Gaining Heme Iron Product from Waste Blood

Researches from Institute for Medical Research (IMI) and Faculty of Technology and Metallurgy, University of Belgrade (TMF) are developing new technological process that would translate blood waste into heme iron product for prevention of anaemia in piglets.

The story started when researches from the IMI and the TMF developed the original process for haemoglobin isolation from aged human erythrocytes[1]. Applying this process, ultrapure haemoglobin was obtained and modified into blood substitute[2]. The modified haemoglobin was then proved in vivo and in vitro tests to be an efficient source of biologically active iron.

Experiments with this modified haemoglobin on lab rats (which were bled up to 60%!) have shown that most of the rats survived but what was even more interesting is that, in these rats, the red blood cells started developing! These results showed that the hemoglobin is an efficient source of iron and led to the idea to develop heme iron drug to prevent anaemia in piglets, keeping in mind that hypochromic anaemia in pigs is a major health and economic problem. After the birth the piglets are not anaemic, but they usually do develop anaemia if the iron drug isn’t received in the first hours of life. New born piglets have low iron reserves in the body and due to a very small amount of iron in the sow’s milk, up to 20% of them can die of anoxia!

Experiments were repeated, haemoglobin was isolated from pig’s blood, given to piglets, and the results were fascinating! The piglets used 60% of iron and no adverse effects were found.

“Several facts support the need to obtain a product based on heme iron (iron derived from haemoglobin):  the heme iron’s biological efficiency is much higher compared to non-heme iron, its absorption doesn’t interfere with other food ingredients, and there are no adverse effects. Beside preparation based on heme iron, our idea was to produce iron – fortified foods too”, says Dr. Vesna Ilic, research associate at the IMI.

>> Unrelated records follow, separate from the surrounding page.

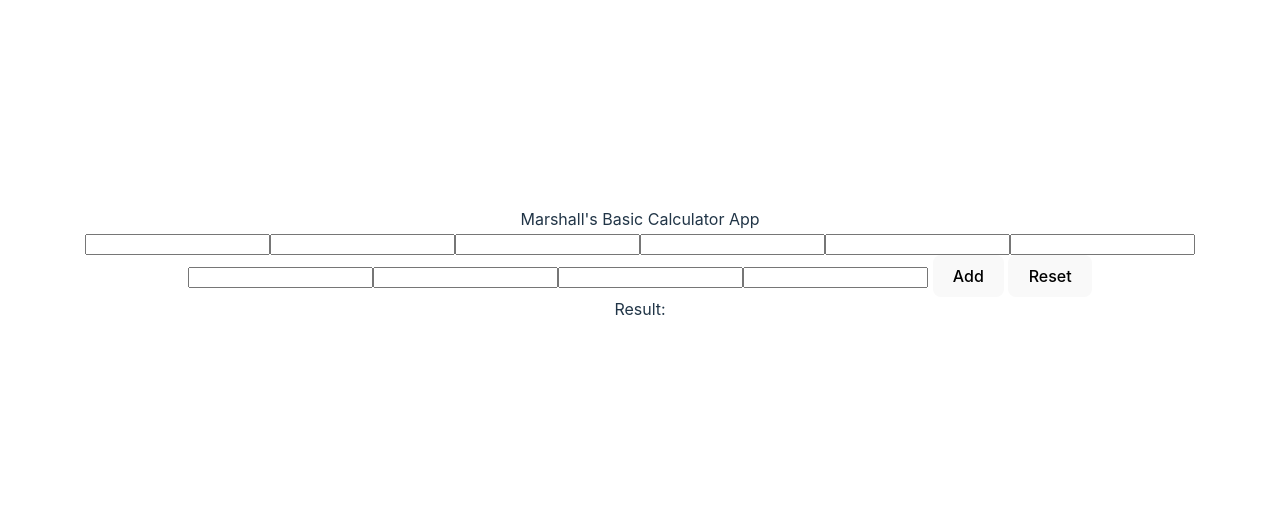
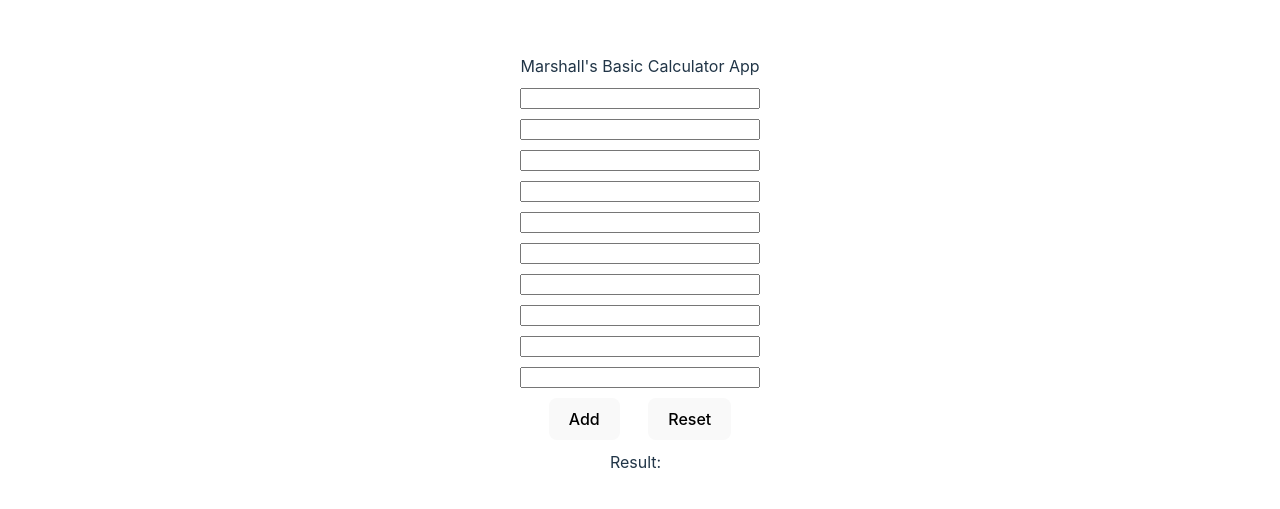
Before and after one commit to wizzardx/marshall-basic-calculator-app, a website built with Vite: page index.html in a window 1280 px wide. Shown: the part 136-645 px from the top of the page. Built offline with nearby package versions, Linux system fonts and the light colour scheme.

Commit message:
Better layout

```diff
--- a/src/main.ts
+++ b/src/main.ts
@@ -16,11 +16,13 @@ if (appElement) {
         Marshall's Basic Calculator App
       <div id="user-inputs">
           ${allTheInputs}
-          <button id="add" type="button">Add</button>
-          <button id="reset" type="button">Reset</button>
+          <div id="buttons">
+            <button id="add" type="button">Add</button>
+            <button id="reset" type="button">Reset</button>
+          </div>
       </div>
       <div id="result">
-          Result: <span id="result-value"></span>
+          Result: &nbsp;<span id="result-value"></span>
       </div>
     </div>
   `;
--- a/src/style.css
+++ b/src/style.css
@@ -94,3 +94,20 @@ button:focus-visible {
     background-color: #f9f9f9;
   }
 }
+
+div#calculator {
+  display: flex;
+  flex-direction: column;
+  gap: 10px;
+}
+
+div#user-inputs {
+  display: flex;
+  flex-direction: column;
+  gap: 10px;
+}
+
+div#buttons {
+    display: flex;
+    justify-content: space-evenly;
+}
```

Iron – fortified foods should be given to pregnant sows. In this absolutely natural way, the iron content in milk is increased and development of anaemia in piglets is prevented at the time of colostrum intake. This concept of preventing anaemia in piglets is brand new and so far no attempt was made to prevent anaemia in piglets in this way in clinical practice.

From waste blood to the heme iron preparations

On the other hand, blood waste in slaughterhouses can be used as an inexhaustible raw material for heme iron production. Namely, the material that is such a biohazard as the wasted blood is, is translated into a valuable product. In the process, which efficiency is 70%, six (6) grams of highly valuable biological heme iron can be isolated. Considering that there are 3 million pigs in Serbia only and that each of these would need to receive heme iron drug in the first hours after birth, this is indicating the large economy potential of project (E! HEMIRON 4486).

“Implementation of the new special procedures has opened a new technology solution for blood collection, purification, drying and designing a product consisting of a dry powder. In a powder form the blood waste can be easily collected and manipulated without expensive investment in the infrastructure, equipment and additional costs”, says PhD Branko Bugarski, professor at TMF.

Laboratory pilot plant for controlled haemolysis of waste blood has been set at IMI. The process is based on gradual reduction of hypotonic solution’s ionic strength, followed by purification by tangential micro and ultra filtration, and ion – exchange chromatography. The final product is completely structurally preserved and biologically functional ultrapure haemoglobin (99,999%).

National patent applications have been accepted for processes of isolating haemoglobin from bovine erythrocytes by controlled haemolysis in membrane reactor and in pilot plant. Now, the optimization of haemolysis of fresh bovine erythrocytes from whole blood is in its final stage, the equipment is ready and it’s in the installation phase at the location Slaughterhouse Turkovic, Sjenica.

Bearing in mind that in addition to anaemia in piglets, application of this concept solves one of the important environmental issues, it is expected there will be great interest in HEMIRON project implementation at international level.

[1] Verfahren zur Herstellung von Hemoglobin, Deutsches Patentamt DE 197 07508. B.Bugarski, Dovezenski N, Hemofarm Koncern, 2000.

[2] Bugarski B, Dovezenski N, Stojanovic N, Bugarski D, Hemofarm Koncern. Emulsion containing hydrophobic nanodrops with bound hemoglobin molecules in a hydrophilic phase as a blood substitute. Deutsches Patentamt DE 2002-1020, 9860 WO 2003074022, 2003.


Source:  www.inovacionifond.rs